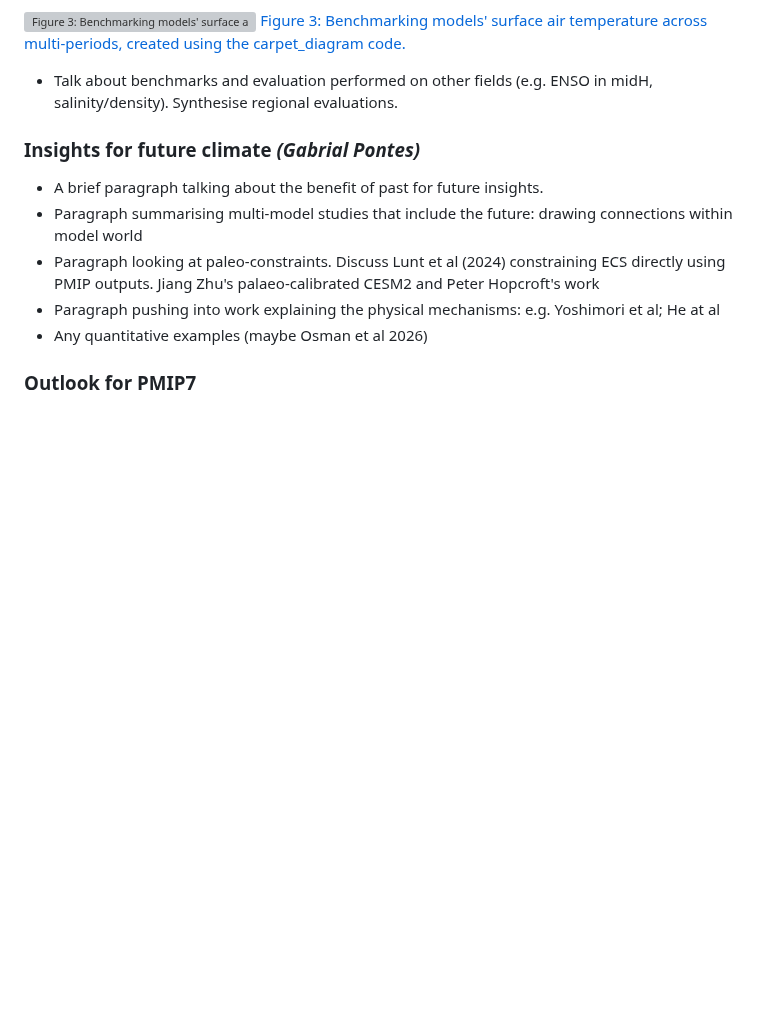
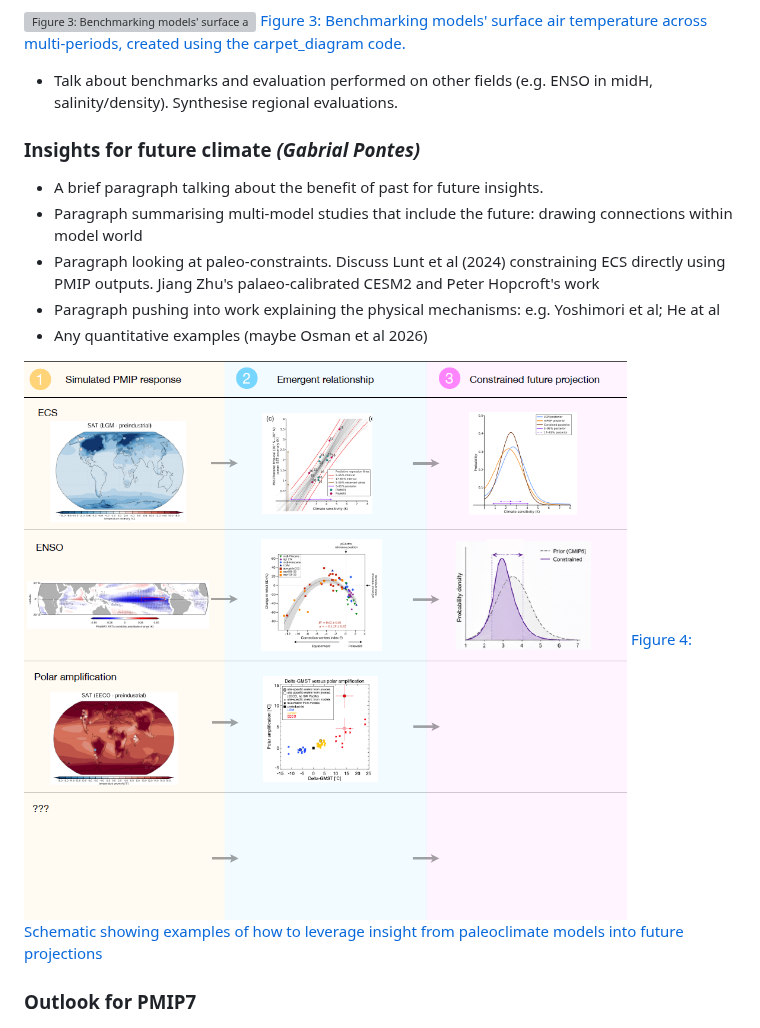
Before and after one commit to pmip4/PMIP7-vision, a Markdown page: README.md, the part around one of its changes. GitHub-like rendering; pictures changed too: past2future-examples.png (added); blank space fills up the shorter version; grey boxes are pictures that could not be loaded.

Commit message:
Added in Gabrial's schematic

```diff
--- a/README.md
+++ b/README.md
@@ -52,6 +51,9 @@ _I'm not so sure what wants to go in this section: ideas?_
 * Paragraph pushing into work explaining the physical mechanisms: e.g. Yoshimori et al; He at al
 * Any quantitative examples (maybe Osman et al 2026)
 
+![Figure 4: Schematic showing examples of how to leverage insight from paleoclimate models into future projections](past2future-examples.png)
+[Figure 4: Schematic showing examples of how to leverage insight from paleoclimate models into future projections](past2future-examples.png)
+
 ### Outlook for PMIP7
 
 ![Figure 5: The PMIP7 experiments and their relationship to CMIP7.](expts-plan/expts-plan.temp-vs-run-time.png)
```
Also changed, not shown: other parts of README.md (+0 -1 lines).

__TASK INSTRUCTIONS__:
Return each line from the data where the string "insight" can be found.

__EXERCISE RESULT__:
+![Figure 4: Schematic showing examples of how to leverage insight from paleoclimate models into future projections](past2future-examples.png)
+[Figure 4: Schematic showing examples of how to leverage insight from paleoclimate models into future projections](past2future-examples.png)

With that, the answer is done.